*From South Africa… “If necessary, we can even take stronger steps than we have taken so far.” –President P.W. Botha, speaking the day after sixteen black protestors had been killed by South African forces.–The New York Times, August 9, 1985

“We are not trying to oppress people, but are doing this for their own benefit.”–Brig. Jan Coetzee, the Chief of Police in Soweto Township explaining why the township was under curfew. –The New York Times, August 24, 1985


*From South Africa… “A police spokesman said riot-squad patrols had been “confronted by particularly violent mobs” and were “bombarded with petrol bombs, half bricks and other objects.”

–South African response to criticism about disproportionate force used by police, after thirteen protestors had been killed in one day in Mamelodi Township. *The New York Times, November 23, 1985

*From Israel…

“What happened in recent days was not just a protest demonstration, but rather a phenomenon of unprecedented degree…The problem is the character of the confrontation, the degree of confrontation between protesters and the police, who are entitled, if there is real danger to life, to shoot.”

–Israeli Internal Security Minister Shlomo Ben-Ami defending Israel’s use of lethal force against civilian protestors.

Los Angeles Times, October 5, 2000


*From South Africa…

“We shall not be stampeded into a situation of panic by irresponsible elements for opportunistic reasons…We shall continue with the process of peaceful deliberation and consultations to find solutions for our unsolved problems.”

–President P.W. Botha, touting his “reform” program which included the creation of separate parliaments and bantustans for blacks, the day after six black protestors were shot dead by South African forces.

“We will fight and defeat them with all the lawful means at our disposal.” –President P.W. Botha talking about “radical Communist forces” (i.e. the ANC) which he accused of inciting violence. The New York Times, August 24, 1985

*From Israel…

“Israel is determined to defend itself. We have no hostile intention against anyone around us. We were ready to go further than any previous government in Israel, be it Netanyahu or Shamir or even Rabin and Peres, in contemplating ideas that will put an end to it. But if we won’t find a partner with the same determination and clarity of objective, we will fight to defend ourself and our right to live in freedom in this part of the world.” –Ehud Barak, CNN, October 12, 2000

*From South Africa…

“I am not prepared to lead white South Africans and other minority groups on a road to abdication and suicide.”–President P.W. Botha The San Diego Union-Tribune, August 16, 1985 *From Israel…

“You cannot let your neck be kind of cut as a good gesture for your neighbor, even if its a good neighbor.” –Ehud Barak, CNN, October 12, 2000
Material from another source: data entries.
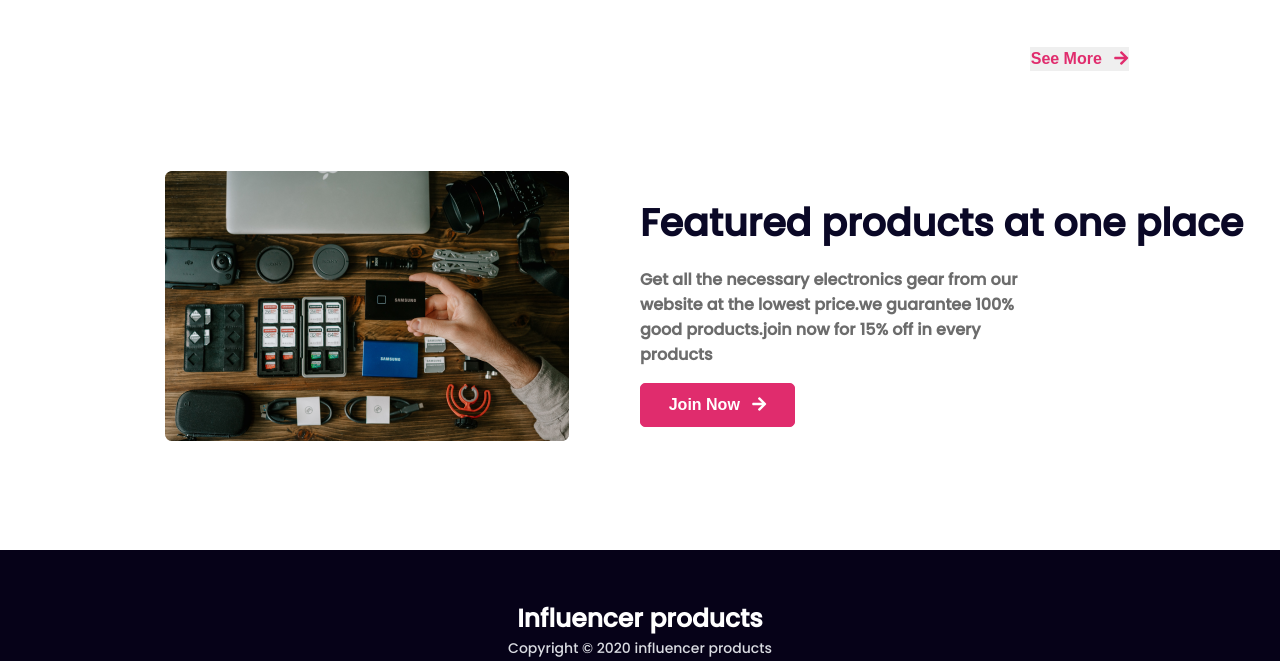
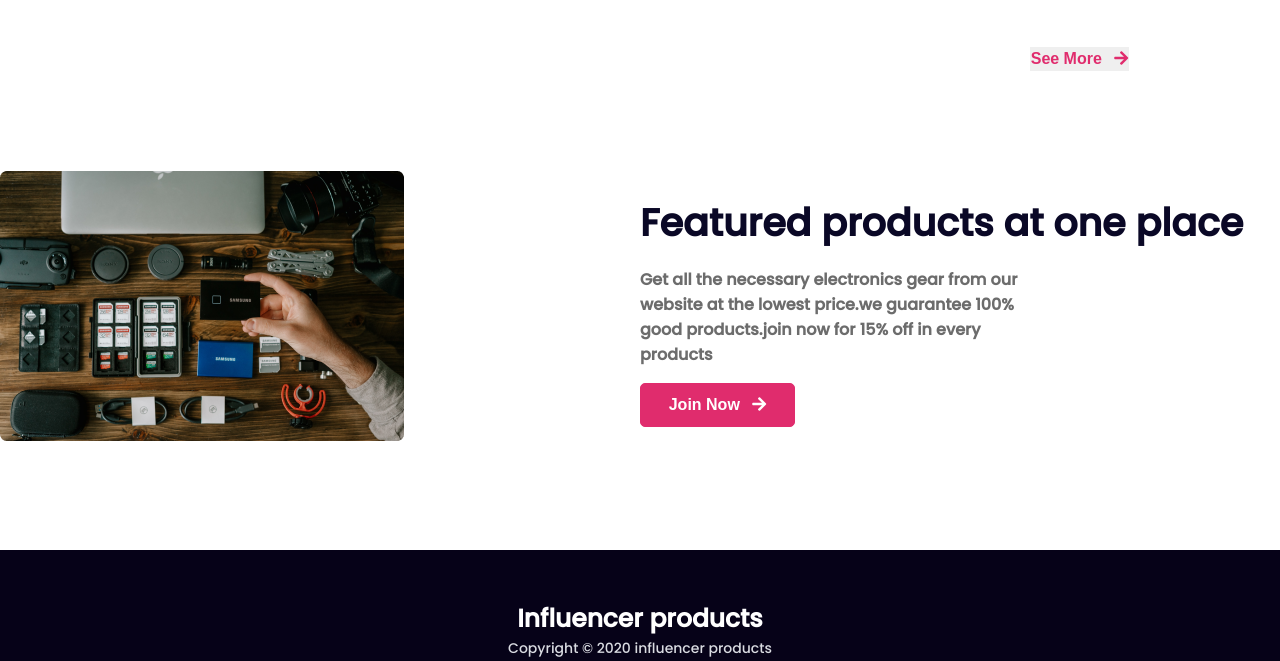
Before and after one commit to Reduwan-Nyx/programming-hero-assignment-2, a plain HTML site: page index.html in a window 1280 px wide. Shown: the part 2406-3067 px from the top of the page. Drawn offline with Linux system fonts and the light colour scheme.

Commit message:
again added

```diff
--- a/style.css
+++ b/style.css
@@ -192,9 +192,7 @@ nav{
 
 }
 
-
 .feature-text{
-
     font-size: 38px;
     margin-top: 123px;
     color: #0A0826;
@@ -229,8 +227,6 @@ nav{
     width: 404px;
     height: 270px;
     margin-top: 100px;
-    margin-bottom: 100px;
-    margin-left: 165px;
 }
 
 /* footer-banner */
```
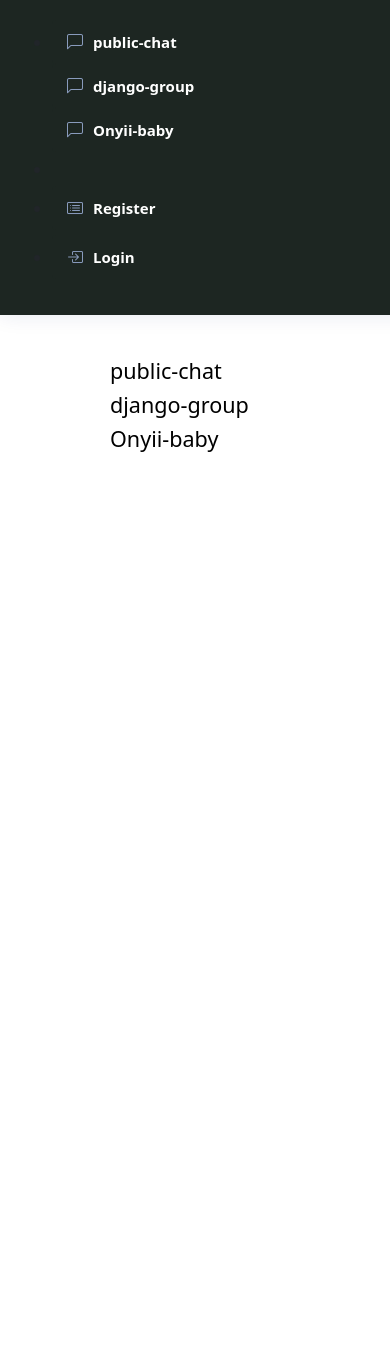
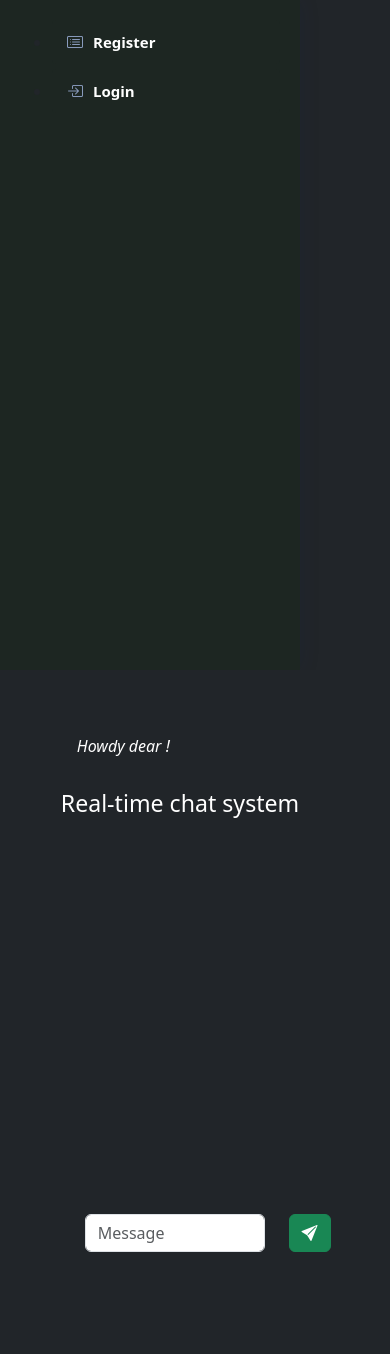
Before and after one commit to tony-cypher/whatsapp-clone, a Django app: page / in a window 390 px wide; the page is wider, and only the part inside the window is pictured. Before the commit the page ends 452 px from the top of that part, so only its background shows below. Run offline with Django 5.2, Linux system fonts and the light colour scheme; data comes from the database, SQL or seed files in the repository; both versions use the stored data as it was after the commit; some libraries are stand-ins or nearby versions.

Commit message:
completed template adjustment

```diff
--- a/home/static/home/main.css
+++ b/home/static/home/main.css
@@ -42,7 +42,7 @@
   /* position: fixed; */
   left: 0;
   bottom: 0;
-  width: 400px;
+  height: 670px;
   z-index: 996;
   transition: all 0.3s;
   padding: 20px;
@@ -55,7 +55,7 @@
 
 @media (max-width: 1199px) {
   .sidebar {
-    width: 500px;
+    width: 300px;
   }
 }
 
--- a/home/static/home/main.js
+++ b/home/static/home/main.js
@@ -1,11 +1,5 @@
-const room = JSON.parse(document.getElementById("jroom").textContent);
-if (room == "public") {
-  public_group();
-} else if (room == "private") {
-  private_chat();
-}
+// --------------------------    Public chat    ---------------------//
 
-function public_group() {
 const roomName = JSON.parse(
   document.getElementById("json-roomname").textContent
 );
@@ -66,14 +60,11 @@ function public_group() {
   // resets messageinput.value to '' (empty) after sending to consumers.py
   messageinput.value = "";
 };
-}
 
-function private_chat() {
+// ----------------------    Private Chat    ------------------------//
+
 const user1_id = JSON.parse(document.getElementById("user1_id").textContent);
 const user2_id = JSON.parse(document.getElementById("user2_id").textContent);
-  const username = JSON.parse(
-    document.getElementById("json-username").textContent
-  );
 
 const privateRoomName = `private_${Math.min(user1_id, user2_id)}_${Math.max(
   user1_id,
@@ -121,7 +112,6 @@ function private_chat() {
   // resets messageinput.value to '' (empty) after sending to consumers.py
   messageinput.value = "";
 };
-}
 
 function scrollToBottom() {
   const mcontainer = document.getElementById("chat-messages");
--- a/home/templates/home/base.html
+++ b/home/templates/home/base.html
@@ -27,9 +27,10 @@
 
     <!-- ======= Sidebar ======= -->
     <div class="row">
-      <div class="col">
+      <div class="col-md-auto bg-dark">
         <aside id="sidebar" class="sidebar">
           <ul class="sidebar-nav" id="sidebar-nav">
+            {% if user.is_authenticated %}
             <li class="nav-item">
               {% for room in rooms %}
               <a
@@ -54,6 +55,7 @@
               </a>
               {% endfor %}
             </li>
+            {% else %}
 
             <li class="nav-item">
               <a class="nav-link collapsed" href="">
@@ -61,21 +63,20 @@
                 <span>Register</span>
               </a>
             </li>
-            <!-- End Register Page Nav -->
-
             <li class="nav-item">
               <a class="nav-link collapsed" href="">
                 <i class="bi bi-box-arrow-in-right"></i>
                 <span>Login</span>
               </a>
             </li>
+            {% endif %}
             <!-- End Login Page Nav -->
           </ul>
         </aside>
       </div>
 
       <!-- End Sidebar-->
-      <div class="col">{% block content %} {% endblock %}</div>
+      <div class="col bg-dark">{% block content %} {% endblock %}</div>
     </div>
 
     <script src="{% static 'home/main.js' %}"></script>
--- a/home/templates/home/group_chat.html
+++ b/home/templates/home/group_chat.html
@@ -1,5 +1,4 @@
 {% extends 'home/base.html' %} {% block content %}
-<main id="main" class="main">
 <div id="scroll" class="container-sm bg-dark text-white my-5 w-75">
   <div class="row text-left p-3">
     <div class="col">{{ request.user }} home</div>
@@ -47,12 +46,11 @@
       </div>
     </div>
   </form>
-    {{ 'public'|json_script:'jroom' }}
+
   <!-- groupName -->
   {{ group.group_name|json_script:'json-roomname' }}
 
   <!-- username -->
   {{ request.user.username|json_script:'json-username' }}
 </div>
-</main>
 {% endblock %}
--- a/home/templates/home/index.html
+++ b/home/templates/home/index.html
@@ -1,17 +1,33 @@
 {% extends 'home/base.html' %} {% block content %}
-<main id="main" class="main">
-  {% for room in rooms %}
-  <h4>
-    <a id="ab" href="{% url 'group_chat' room.group_name %}">{{ room }}</a>
-  </h4>
-  {% endfor %} {% for chatroom in chatrooms %}
-  <h4>
-    <a
-      id="ab"
-      href="{% url 'private_chat' user1=chatroom.user1.id user2=chatroom.user2.id %}"
-      >{{ chatroom }}</a
-    >
-  </h4>
-  {% endfor %}
-</main>
-{% endblock %}
+
+<div id="scroll" class="container-sm bg-dark text-white my-5 w-75">
+  <div class="row text-left p-3">
+    <div class="col">
+      {% if user.is_authenticated %}
+      <p><i>Howdy {{ request.user }} !</i></p>
+      {% else %}
+      <p><i>Howdy dear !</i></p>
+      {% endif %}
+    </div>
+    <div class="col">
+      <p id="userCount"></p>
+    </div>
+  </div>
+  <div id="chat-messages" class="row">
+    <h3>Real-time chat system</h3>
+    <!-- EACH MESSAGE -->
+  </div>
+  <form>
+    <div class="row p-4">
+      <div class="col-10">
+        <input type="text" class="form-control" placeholder="Message" , />
+      </div>
+      <div class="col-2">
+        <button type="reset" class="btn btn-success">
+          <i class="bi bi-send-fill"></i>
+        </button>
+      </div>
+    </div>
+  </form>
+  {% endblock %}
+</div>
--- a/home/templates/home/private_chat.html
+++ b/home/templates/home/private_chat.html
@@ -55,7 +55,7 @@
       </div>
     </div>
   </form>
-  {{ 'private'|json_script:'jroom' }} {{ chat.user2.id|json_script:'user2_id' }}
+  {{ chat.user2.id|json_script:'user2_id' }}
 
   <!-- userid -->
   {{ chat.user1.id|json_script:'user1_id' }}
--- a/home/views.py
+++ b/home/views.py
@@ -12,13 +12,18 @@ def groups(request):
 
 @login_required
 def group_chat(request, name):
+    rooms = ChatGroup.objects.all()
+    chatrooms = PrivateChat.objects.filter(id=request.user.id)
     group = get_object_or_404(ChatGroup, group_name=name)
-    print(group)
     messages = GroupMessage.objects.filter(group=group)
-    return render(request, 'home/group_chat.html', {'group': group, 'messages':messages})
+    data = {'group': group, 'messages':messages, 'rooms': rooms, 'chatrooms': chatrooms}
+    return render(request, 'home/group_chat.html', data)
 
 @login_required
 def private_chat(request, user1, user2):
+    rooms = ChatGroup.objects.all()
+    chatrooms = PrivateChat.objects.filter(id=request.user.id)
     chat = get_object_or_404(PrivateChat, user1=user1, user2=user2)
     messages = PrivateMessage.objects.filter(chat=chat)
-    return render(request, 'home/private_chat.html', {'chat':chat, 'messages':messages})
+    data = {'chat':chat, 'messages':messages, 'rooms': rooms, 'chatrooms': chatrooms}
+    return render(request, 'home/private_chat.html', data)
```
Also changed, not shown: db.sqlite3. Lines whose indentation alone changed are shown as unchanged.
*From South Africa…

“South Africa’s decisions will be made by South Africa’s leaders, and the leaders of South Africa will themselves decide what is in our interests,” Botha said in Pretoria, the capital. “Reform can only be retarded by outside attempts to interfere.”–President P.W. Botha Los Angeles Times, September 10, 1985

*From Israel...

“Of course we say no [to a UN investigation]. We say that it should be an American source of authority, maybe with Israelis and Palestinians, of course, but not international body. And we believe that this is an understandable position bearing in mind our experience in this world in the last 52 years.” –Ehud Barak, CNN, October 12, 2000


“Apartheid”–President P.W. Botha

“Us over here, Them over there”–Prime Minister Ehud Barak

…And freedom too will come to Palestine.